Since I’m speaking of the Northwestern Pike, I’ll state that I believe the western end to be an unnecessarily dangerous highway. It was designed back when 55 mph was the national law. For a four-lane, it was poorly designed even for back then. Many of the curves have no banking or not enough to be worthwhile. Even back then, they posted signs on a few curves that gave “safe speeds” of under the speed limit. This on a brand-new highway, mind you! Since that time, they’ve raised the speed limit on that road to 65. That’s okay on the straight stretches, but those curves are still laying in wait for you. Technically, you can take them at 65 in a truck, even a top-heavy, loaded dump truck. I know this because I’ve done it while following veteran drivers. HOWEVER, all it would take would be an unexpected pot-hole or bump in the road (both common around here) to cause you to lose control and go flying over the high fill upon which the highway is built many places. An idiot driver, animal or pedestrian could also cause a driver to brake or flinch with the wheel, resulting in the same tragic scenario. Anymore, I let the other drivers go their own speed, while I slow down for the curves in many places. I’d rather the ambulance drivers pick those driver’s body parts from the wrecks in the valley below, than theirs and mine, too. © 2014

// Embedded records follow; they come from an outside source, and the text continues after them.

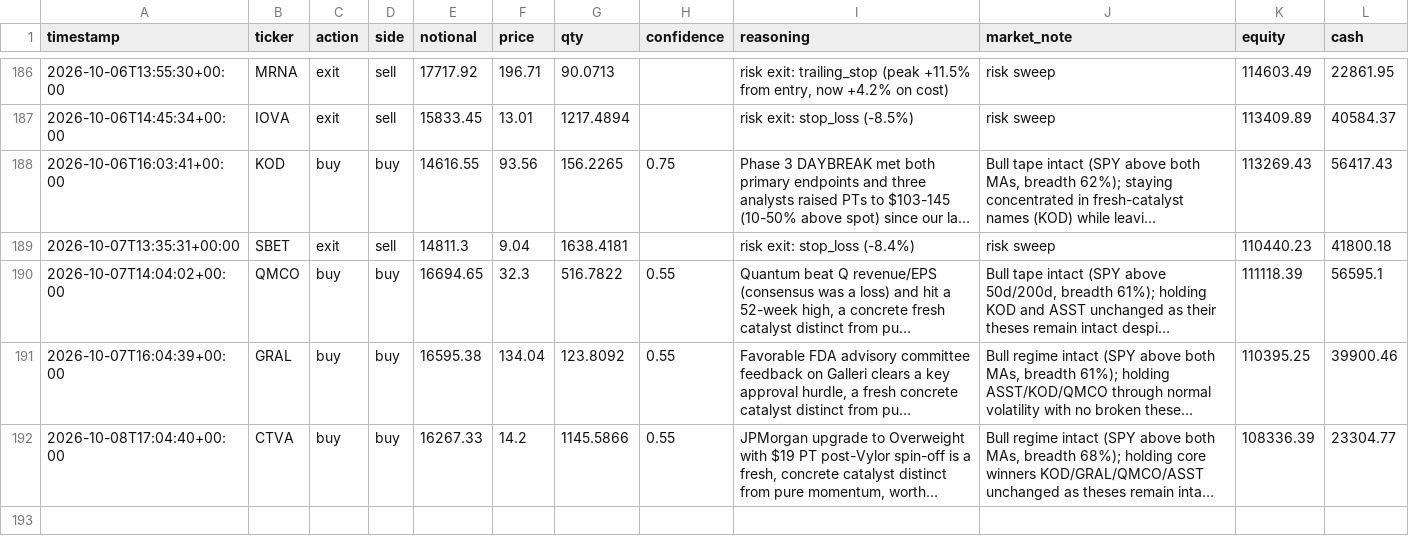
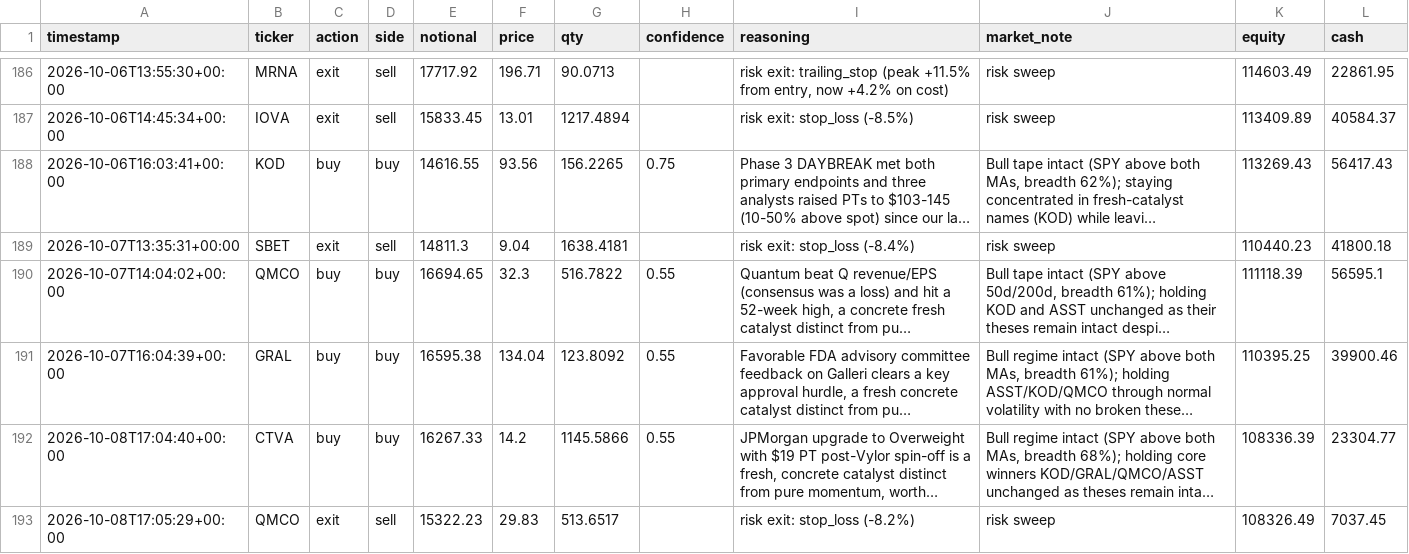
Before and after one commit to MaxNoddings/Alfred-Lite, a CSV file: trades.csv, drawn as a sheet; only a part is shown, gaps mark what is left out; long unchanged cells end in …; the diff names each change by its address in the sheet, - before the commit and + after, or states it on an @@ line.

```diff
--- a/trades.csv
+++ b/trades.csv
+row 193: 2026-10-08T17:05:29+00:00 | QMCO | exit | sell | 15322.23 | 29.83 | 513.6517 |  | risk exit: stop_loss (-8.2%) | risk sweep | 108326.49 | 7037.45
```
Also changed, not shown: 1 other file.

The Road More Traveled – A Little Highway History

Too often, due to corrupt out-of-state corporate owners and sometimes equally corrupt state politicians, to many out-of-staters, West Virginia has simply been a place that has to be traveled through to get somewhere else. Over the years, however, many of us who live here have developed the attitude that such a bad rap may be a blessing in disguise by keeping the northern big-city riffraff from settling here while looking for their little slice if heaven. Whichever perspective a person has, the truth is that moving people through the area began early on.

The first of four major routes of the day was the Midland Trail, formed by the Native Americans themselves, as their moccasins travelled from the eastern side of our mountains to the Ohio Valley and beyond, and back again. Generations of back and forth hunting and warfare made the trail obvious enough that early settlers followed it with no fear of losing their way. It’s now at least in its second reincarnation as U.S. Route 64. I generally prefer to drop off the four-lane and travel the two-lane version that I remember from my childhood.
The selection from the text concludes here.